Research of the papers will almost certainly bring new understanding about the latter history of the Robertson Colony, a large Mexican land grant that ultimately evolved into 17 Texas counties in modern East-Central Texas including Robertson County, where the manuscripts were found. Personal and business correspondence and related items in the collection span half a century, covering the period from the late 1850s to approximately 1905, to shortly before the death of Roberts. A highly significant Texas land holder, Roberts had diverse interests including the promotion of Polish immigration from Eastern Europe into Texas during the late 19th century.
Originally from Virginia and Kentucky, Roberts entered Texas through Galveston in 1852. His wife, a Pennsylvanian, came to Texas as his bride after the Civil War. They first met when she nursed him back to health after he lost an arm in the Battle of Gaines Mill, Virginia, where he fought with John Bell Hood’s Texas Brigade. Mary Louisa Walker—herself an interesting figure—was a Confederate patriot who moved back and forth across the lines of battle during the war. The couple married after a lengthy postwar courtship largely carried out through personal correspondence. The striking house they built near Bremond in 1869 on Texas State Highway 14 was an excellent example of plantation-style architecture.
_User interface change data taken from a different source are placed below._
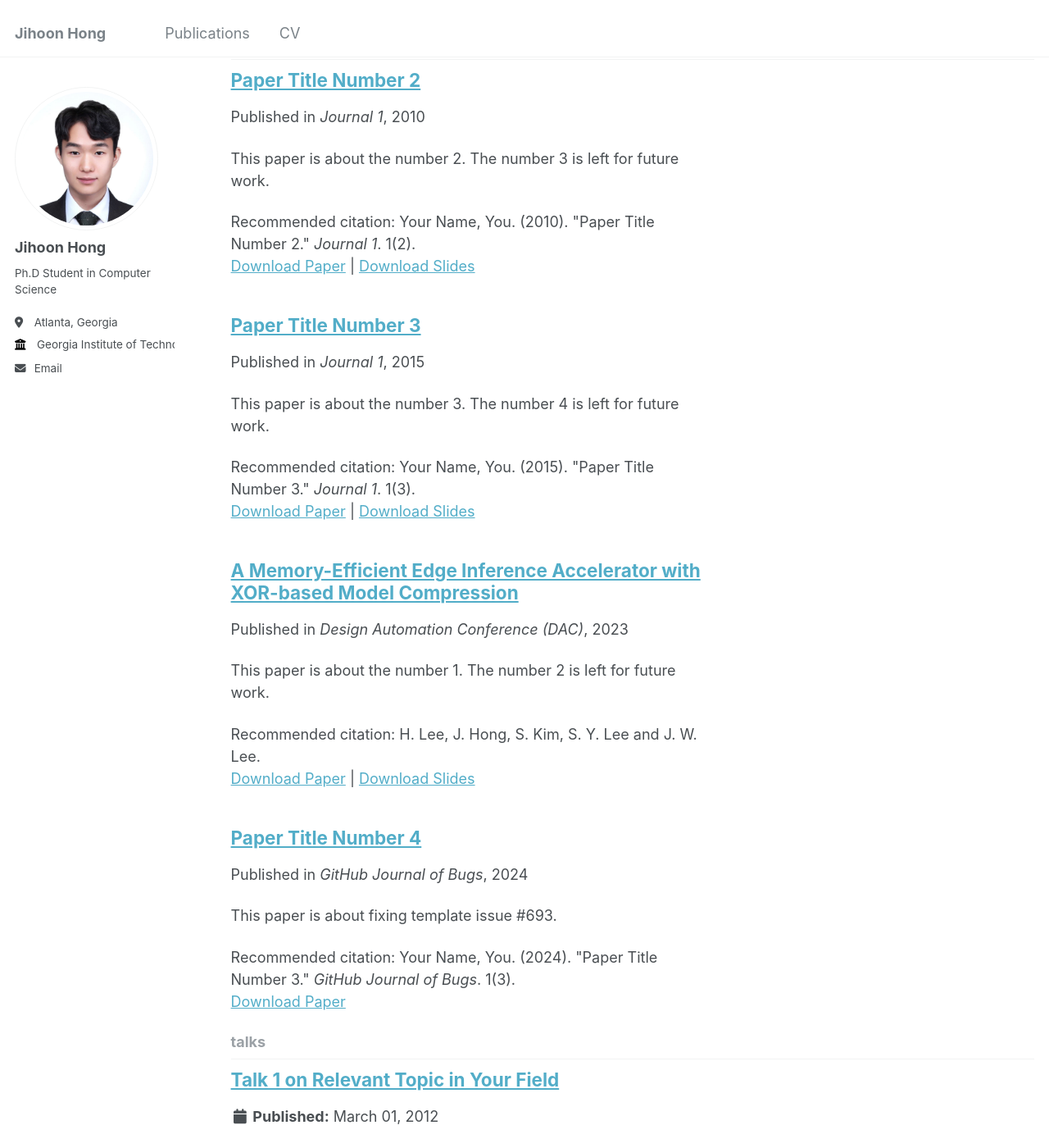
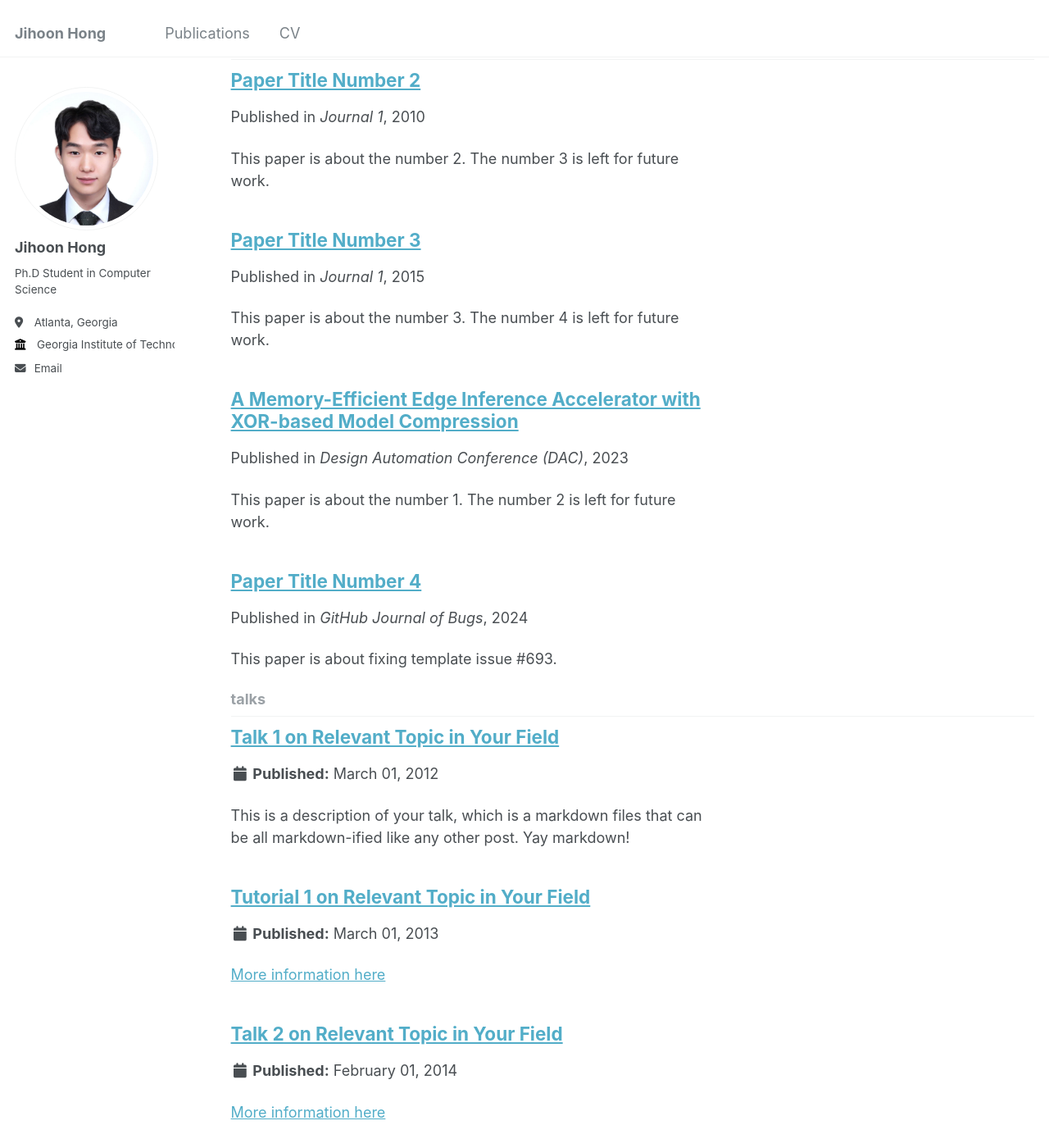
Before and after one commit to athlon76/athlon76.github.io, a Jekyll site: the page built from _pages/collection-archive.html, in a window 1280 px wide and 1400 px high, scrolled down 1076 px. Shown: the whole window at 82% size. Built offline with Jekyll 4.4.1, drawn with Linux system fonts in a browser that asks for light colours.

Commit message:
Update archive-single.html

```diff
--- a/_includes/archive-single.html
+++ b/_includes/archive-single.html
@@ -52,7 +52,11 @@
     <p class="archive__item-excerpt" itemprop="description"><p>{{ post.excerpt | markdownify | remove: '<p>' | remove: '</p>' }}<strong><a href="{{ base_path }}{{ post.url }}" rel="permalink"> Read more</a></strong></p></p>
     {% endif %}
 
-    {% if post.citation and post.paperurl and post.slidesurl %}
+    {% if post.authors and post.paperurl%}
+      <p>Authors: {{ post.authors }}<br /><a href="{{ post.paperurl }}">Download Paper</a></p>
+    {% endif %}
+
+<!--     {% if post.citation and post.paperurl and post.slidesurl %}
       <p>Recommended citation: {{ post.citation }}<br /><a href="{{ post.paperurl }}">Download Paper</a> | <a href="{{ post.slidesurl }}">Download Slides</a></p>
     {% elsif post.citation and post.paperurl %}
       <p>Recommended citation: {{ post.citation }}<br /><a href="{{ post.paperurl }}">Download Paper</a></p>
@@ -64,7 +68,7 @@
       <p><a href=" {{ post.paperurl }} ">Download Paper</a></p>
     {% elsif post.slidesurl %}
       <p>Download <a href="{{ post.slidesurl }}">Download Slides</a></p></p>
-    {% endif %}
+    {% endif %} -->
 
   </article>
 </div>
```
Contributions to replenish The Texas Collection’s special acquisitions fund may be made using the form on the back of this newsletter. The library’s endowment earnings were used to purchase the papers, which cost $40,000. Three generous donors have contributed $7,000, and it is hoped that others donors will help cover the remaining cost of such an outstanding acquisition. Archival processing of this huge collection has begun, but the Roberts Papers may not be ready for scholarly use for at least a year.
— Thomas L. Charlton, The Texas Collection